The Golden Compass is no exception. Despite its excellent cast (nabbing Nicole Kidman to play the nefarious Mrs. Coulter was a particular coup) and high production values (everything from airships to armored bears look fantastic), the film lacks any sense of cohesion, intelligence, wonder, or soul. The screenplay spends all of its time recreating scenes from the book and none of it developing characters or building the world of the story. The characters remain distant and inscrutable, relationships between them hardly exist, and the sets, which are beautiful, are only backdrops to the action and not a world that we ever feel is real and lived-in. Remarkably, every plot point from the book is covered, but the film is so busy rushing its characters from scene to scene that the audience has a hard time figuring out what is going on and is left with the feeling that, even though they have watched two packed hours of film, nothing has actually happened.
The failures of this film didn’t surprise me in the least. Pullman’s books are deep, dark and troubling as young adult fantasy goes, presenting a critique of a societies in which religious forces are given authoritarian power, ultimately arguing for an individualized sense of spirituality and a skeptical approach to dogma.2 In the books The Magesterium, a religious institution that has gained political control, is proven to be in the service of a false god who enslaves the spirits of his followers in the afterlife. In an attempt to quell potential backlash from religious groups,3 the filmmakers have stripped most of the religious content from The Golden Compass by making The Magestarium a strictly political body, and with this move have managed to not only de-fang the critique but also upset all the inner-sense of the story, leaving an all but incomprehensible mess. I saw this movie with two people who had not read the books, and I asked them afterwards they had been able to follow it at all. Their response was that, while watching, they knew that something was supposed to be making some kind of sense, but they couldn’t figure out what it was.
Still, there was one place where I knew this movie wouldn’t dare disappoint me: fighting bears. The character Iorek Byrnison, a giant armored bear voiced in the film by Ian McKellan,4 if not as fully developed as he is in the book, is still every bit as noble, powerful, frightening, and loving as he should be. What’s more, his battle with Iofur Raknison, the bear that has taken the throne of the arctic bear kingdom from him, is the only exciting moment of the film.
That right there is as good an assessment of the current state of Hollywood as any: though it may fail in delivering thoughtful commentary on human spirituality, it will never let you down when it comes to the kind of ferocious violence that can only occur between giant armored bears.
1 WHY must fantasy epics always end with terrible songs?

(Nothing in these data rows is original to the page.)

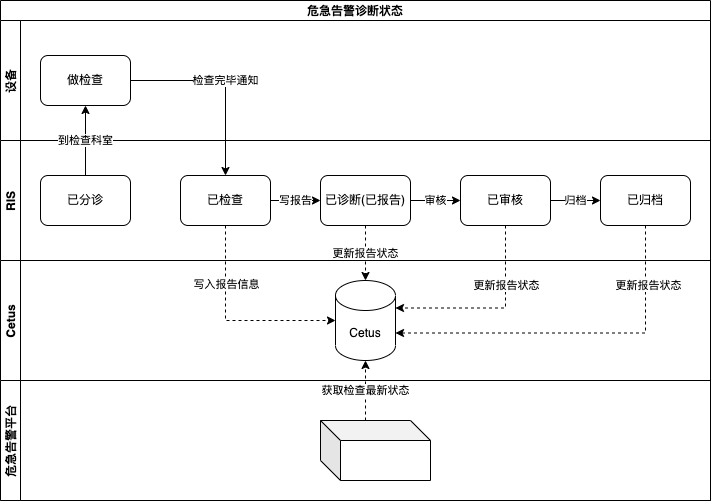
The draw.io diagram uih/output/千县-危急告警平台状态.drawio.png in xzs603/draw.io, before a commit. Source tidied: cells renumbered, new cells last; positions are measured from the earlier drawing's top-left corner, leaving out a move shared by most shapes.
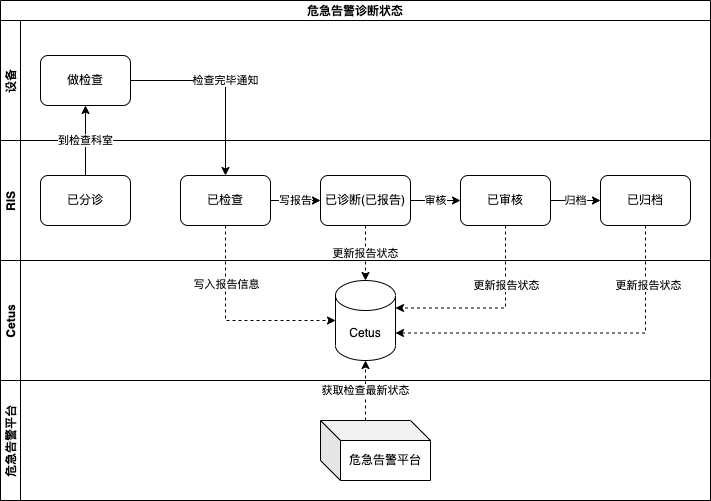
After the change.

What changed in the source:
```diff
@@ -78,7 +78,7 @@
     <mxCell id="25" value="危急告警平台" style="swimlane;startSize=20;horizontal=0;" parent="2" vertex="1">
       <mxGeometry y="380" width="710" height="120" as="geometry" />
     </mxCell>
-    <mxCell id="26" style="shape=cube;whiteSpace=wrap;html=1;boundedLbl=1;backgroundOutline=1;darkOpacity=0.05;darkOpacity2=0.1;" parent="25" vertex="1">
+    <mxCell id="26" value="危急告警平台" style="shape=cube;whiteSpace=wrap;html=1;boundedLbl=1;backgroundOutline=1;darkOpacity=0.05;darkOpacity2=0.1;" parent="25" vertex="1">
       <mxGeometry x="320" y="40" width="110" height="60" as="geometry" />
     </mxCell>
     <mxCell id="27" value="获取检查最新状态" style="edgeStyle=orthogonalEdgeStyle;rounded=0;jettySize=auto;html=1;exitX=0;exitY=0;exitDx=45;exitDy=0;exitPerimeter=0;entryX=0.5;entryY=1;entryDx=0;entryDy=0;entryPerimeter=0;dashed=1;" parent="2" edge="1" source="26" target="15">
```
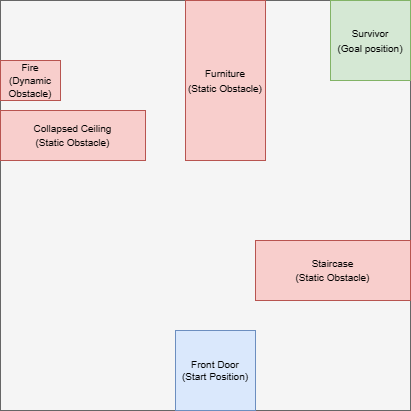
ethanmclark1/conav_suite keeps this draw.io diagram as scenarios/disaster_response_3.png. Above is the earlier version. Source tidied: cells renumbered, new cells last; positions are measured from the earlier drawing's top-left corner, leaving out a move shared by most shapes. Source of this version:
```xml
<mxGraphModel>
  <root>
    <mxCell id="0" />
    <mxCell id="1" parent="0" />
    <mxCell id="2" style="whiteSpace=wrap;html=1;fillColor=#f5f5f5;fontColor=#333333;strokeColor=#666666;" parent="1" vertex="1">
      <mxGeometry width="410" height="410" as="geometry" />
    </mxCell>
    <mxCell id="3" value="Front Door&lt;br style=&quot;font-size: 10px;&quot;&gt;(Start Position)" style="whiteSpace=wrap;html=1;fillColor=#dae8fc;strokeColor=#6c8ebf;fontSize=10;" parent="1" vertex="1">
      <mxGeometry x="175" y="330" width="80" height="80" as="geometry" />
    </mxCell>
    <mxCell id="4" value="&lt;font style=&quot;font-size: 10px;&quot;&gt;Staircase&lt;br style=&quot;&quot;&gt;(Static Obstacle)&lt;/font&gt;" style="rounded=0;whiteSpace=wrap;html=1;fillColor=#f8cecc;strokeColor=#b85450;fontSize=11;" parent="1" vertex="1">
      <mxGeometry x="255" y="240" width="155" height="60" as="geometry" />
    </mxCell>
    <mxCell id="5" value="&lt;font style=&quot;font-size: 10px;&quot;&gt;Furniture&lt;br&gt;(Static Obstacle)&lt;/font&gt;" style="rounded=0;whiteSpace=wrap;html=1;fillColor=#f8cecc;strokeColor=#b85450;" parent="1" vertex="1">
      <mxGeometry x="185" width="80" height="160" as="geometry" />
    </mxCell>
    <mxCell id="6" value="&lt;font style=&quot;font-size: 10px;&quot;&gt;Collapsed Ceiling&lt;br style=&quot;&quot;&gt;(Static Obstacle)&lt;/font&gt;" style="rounded=0;whiteSpace=wrap;html=1;fillColor=#f8cecc;strokeColor=#b85450;fontSize=11;" parent="1" vertex="1">
      <mxGeometry y="110" width="145" height="50" as="geometry" />
    </mxCell>
    <mxCell id="7" value="&lt;font style=&quot;font-size: 10px;&quot;&gt;Survivor&lt;br&gt;(Goal position)&lt;/font&gt;" style="whiteSpace=wrap;html=1;fillColor=#d5e8d4;strokeColor=#82b366;" parent="1" vertex="1">
      <mxGeometry x="330" width="80" height="80" as="geometry" />
    </mxCell>
    <mxCell id="8" value="&lt;font style=&quot;font-size: 10px;&quot;&gt;Fire&lt;br&gt;(Dynamic Obstacle)&lt;/font&gt;" style="rounded=0;whiteSpace=wrap;html=1;fillColor=#f8cecc;strokeColor=#b85450;fontSize=11;" parent="1" vertex="1">
      <mxGeometry y="60" width="60" height="40" as="geometry" />
    </mxCell>
  </root>
</mxGraphModel>
```
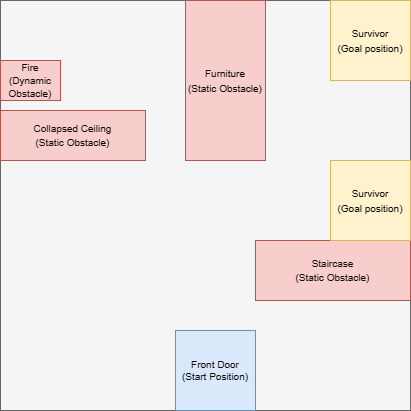
The same diagram one commit later.

Commit message:
Updated disaster_response problems, added value error for more than 2 agents

Change to the diagram source:
```diff
@@ -17,11 +17,14 @@
     <mxCell id="6" value="&lt;font style=&quot;font-size: 10px;&quot;&gt;Collapsed Ceiling&lt;br style=&quot;&quot;&gt;(Static Obstacle)&lt;/font&gt;" style="rounded=0;whiteSpace=wrap;html=1;fillColor=#f8cecc;strokeColor=#b85450;fontSize=11;" parent="1" vertex="1">
       <mxGeometry y="110" width="145" height="50" as="geometry" />
     </mxCell>
-    <mxCell id="7" value="&lt;font style=&quot;font-size: 10px;&quot;&gt;Survivor&lt;br&gt;(Goal position)&lt;/font&gt;" style="whiteSpace=wrap;html=1;fillColor=#d5e8d4;strokeColor=#82b366;" parent="1" vertex="1">
+    <mxCell id="7" value="&lt;font style=&quot;font-size: 10px;&quot;&gt;Survivor&lt;br&gt;(Goal position)&lt;/font&gt;" style="whiteSpace=wrap;html=1;fillColor=#fff2cc;strokeColor=#d6b656;" parent="1" vertex="1">
       <mxGeometry x="330" width="80" height="80" as="geometry" />
     </mxCell>
     <mxCell id="8" value="&lt;font style=&quot;font-size: 10px;&quot;&gt;Fire&lt;br&gt;(Dynamic Obstacle)&lt;/font&gt;" style="rounded=0;whiteSpace=wrap;html=1;fillColor=#f8cecc;strokeColor=#b85450;fontSize=11;" parent="1" vertex="1">
       <mxGeometry y="60" width="60" height="40" as="geometry" />
     </mxCell>
+    <mxCell id="9" value="&lt;font style=&quot;font-size: 10px;&quot;&gt;Survivor&lt;br&gt;(Goal position)&lt;/font&gt;" style="whiteSpace=wrap;html=1;fillColor=#fff2cc;strokeColor=#d6b656;" parent="1" vertex="1">
+      <mxGeometry x="330" y="160" width="80" height="80" as="geometry" />
+    </mxCell>
   </root>
 </mxGraphModel>
```
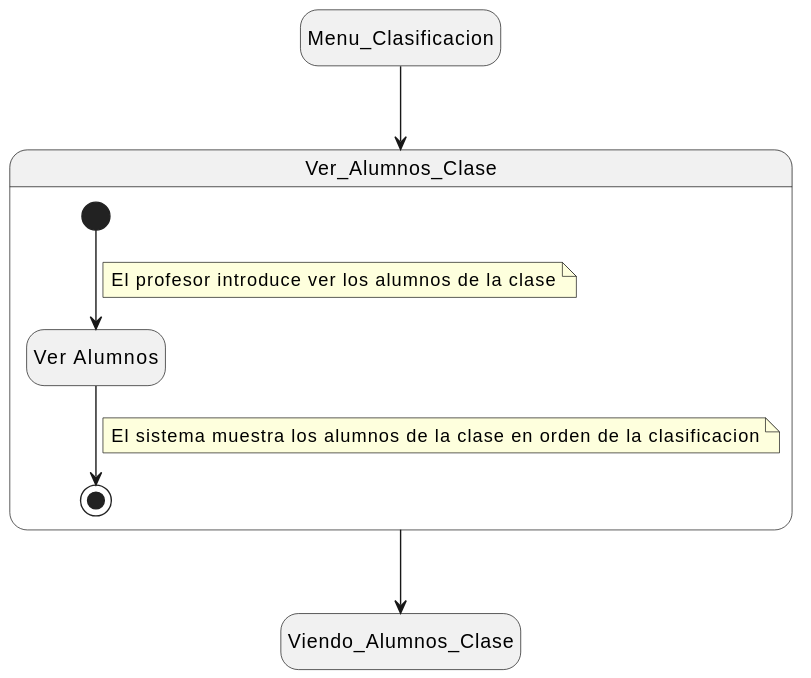
mmasias/24-25-IdSw1-SDR keeps this PlantUML diagram as Documentos/Imagenes/DetallarCasosDeUso/Profesor/Ver_Alumnos_Clase.svg. Above is the earlier version.
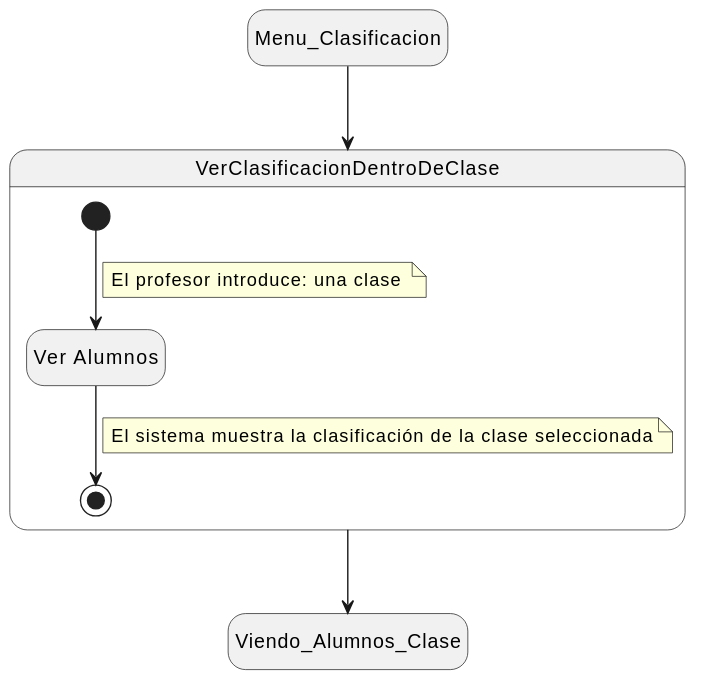
Above is the later version.

Commit message:
VerClasificacionDentro de Clase

The edit, as a diff of the source:
```diff
@@ -4,18 +4,18 @@
 state Menu_Clasificacion
 state Viendo_Alumnos_Clase
 
-state Ver_Alumnos_Clase {
+state VerClasificacionDentroDeClase {
   state Ver_Alumnos as "Ver Alumnos"
   [*] --> Ver_Alumnos
   note on link
-    El profesor introduce ver los alumnos de la clase
+    El profesor introduce: una clase
   end note
     Ver_Alumnos --> [*]
     note on link
-    El sistema muestra los alumnos de la clase en orden de la clasificacion
+    El sistema muestra la clasificación de la clase seleccionada
     end note
 }
 
-Menu_Clasificacion --> Ver_Alumnos_Clase
-Ver_Alumnos_Clase --> Viendo_Alumnos_Clase
+Menu_Clasificacion --> VerClasificacionDentroDeClase
+VerClasificacionDentroDeClase --> Viendo_Alumnos_Clase
 @enduml
```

See Stardust, The Princess Bride, and all of the Lord of the Rings movies, for examples of great movies with dreadful ending songs. In fact, he only one I can think of that doesn’t suffer this fate is Labyrinth, but that movie has the power of David Bowie behind it, so that doesn’t really count.
3 This attempt hasn’t had much success and many religious groups are still up-in-arms over the film’s release, encouraging boycotts of the film. It never fails to amuse me when any group, religious or political, responds to accusations that they are narrow-minded and controlling through narrow-minded backlash and attempts to control the thoughts of their flock.
4 What self-respecting fantasy epic these days would be complete without Ian McKellan?